■ INSTRUCTIONS FOR THE TASK ■
Go over the data and copy out each line with "jonect" in it.

■ Items from a data source ■

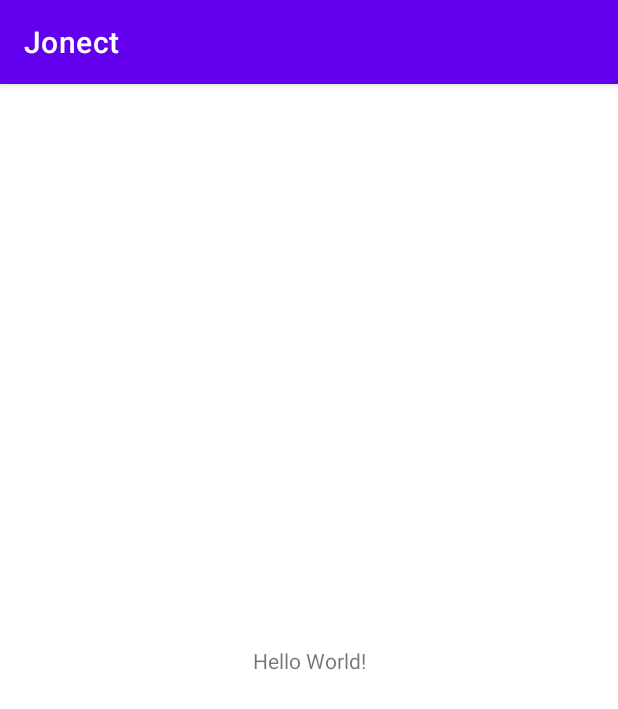
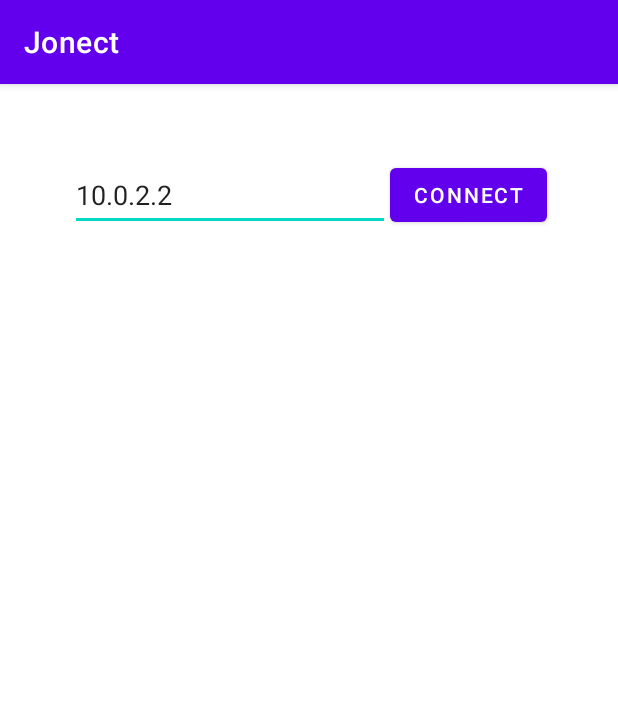
Before and after one commit to jutuon/jonect-android, an Android app: the screen it shows after launch (MainActivity), on a phone screen of 412 x 824 dp. Shown: the top 709 px of the screen. Run offline under Robolectric (Android 15) with nearby library versions, the phone set to English and light mode, and no system bars.

Commit message:
Add user interface

```diff
--- a/app/src/main/java/com/example/jonect/MainActivity.kt
+++ b/app/src/main/java/com/example/jonect/MainActivity.kt
@@ -6,10 +6,30 @@ package com.example.jonect
 
 import androidx.appcompat.app.AppCompatActivity
 import android.os.Bundle
+import android.widget.Button
+import android.widget.EditText
+import android.widget.TextView
 
 class MainActivity : AppCompatActivity() {
+    private lateinit var address: EditText
+    private lateinit var status: TextView
+
     override fun onCreate(savedInstanceState: Bundle?) {
         super.onCreate(savedInstanceState)
         setContentView(R.layout.activity_main)
+
+        val button = findViewById<Button>(R.id.button_connect)
+        button.setOnClickListener {
+            this.handleConnectButtonOnClick()
+        }
+
+        this.address = findViewById(R.id.edit_text_server_address)
+        this.status = findViewById(R.id.text_view_status)
+    }
+
+    private fun handleConnectButtonOnClick() {
+        val address = this.address.text.toString()
+        println(address)
+        this.status.text = address
     }
 }
--- a/app/src/main/res/layout/activity_main.xml
+++ b/app/src/main/res/layout/activity_main.xml
@@ -4,20 +4,45 @@
    - License, v. 2.0. If a copy of the MPL was not distributed with this
    - file, You can obtain one at https://mozilla.org/MPL/2.0/. -->
 
-<androidx.constraintlayout.widget.ConstraintLayout xmlns:android="http://schemas.android.com/apk/res/android"
+<LinearLayout xmlns:android="http://schemas.android.com/apk/res/android"
     xmlns:app="http://schemas.android.com/apk/res-auto"
     xmlns:tools="http://schemas.android.com/tools"
     android:layout_width="match_parent"
     android:layout_height="match_parent"
+    android:layout_gravity="center_horizontal"
+    android:orientation="vertical"
+    android:paddingTop="50dp"
     tools:context=".MainActivity">
 
+    <LinearLayout
+        android:layout_width="match_parent"
+        android:layout_height="wrap_content"
+        android:gravity="center_horizontal"
+        android:orientation="horizontal"
+        android:paddingBottom="25dp">
+
+        <EditText
+            android:id="@+id/edit_text_server_address"
+            android:layout_width="wrap_content"
+            android:layout_height="wrap_content"
+            android:ems="10"
+            android:gravity="left|center_vertical"
+            android:inputType="textPersonName"
+            android:minHeight="48dp"
+            android:text="10.0.2.2" />
+
+        <Button
+            android:id="@+id/button_connect"
+            android:layout_width="wrap_content"
+            android:layout_height="wrap_content"
+            android:layout_gravity="right|center_vertical"
+            android:text="Connect" />
+    </LinearLayout>
+
     <TextView
-        android:layout_width="wrap_content"
+        android:id="@+id/text_view_status"
+        android:layout_width="match_parent"
         android:layout_height="wrap_content"
-        android:text="Hello World!"
-        app:layout_constraintBottom_toBottomOf="parent"
-        app:layout_constraintLeft_toLeftOf="parent"
-        app:layout_constraintRight_toRightOf="parent"
-        app:layout_constraintTop_toTopOf="parent" />
+        android:gravity="center_horizontal" />
 
-</androidx.constraintlayout.widget.ConstraintLayout>
+</LinearLayout>
```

■ WRITTEN RESPONSE ■
Before and after one commit to jutuon/jonect-android, an Android app: the screen it shows after launch (MainActivity), on a phone screen of 412 x 824 dp. Shown: the top 709 px of the screen. Run offline under Robolectric (Android 15) with nearby library versions, the phone set to English and light mode, and no system bars.
--- a/app/src/main/java/com/example/jonect/MainActivity.kt
+++ b/app/src/main/java/com/example/jonect/MainActivity.kt
@@ -6,10 +6,30 @@ package com.example.jonect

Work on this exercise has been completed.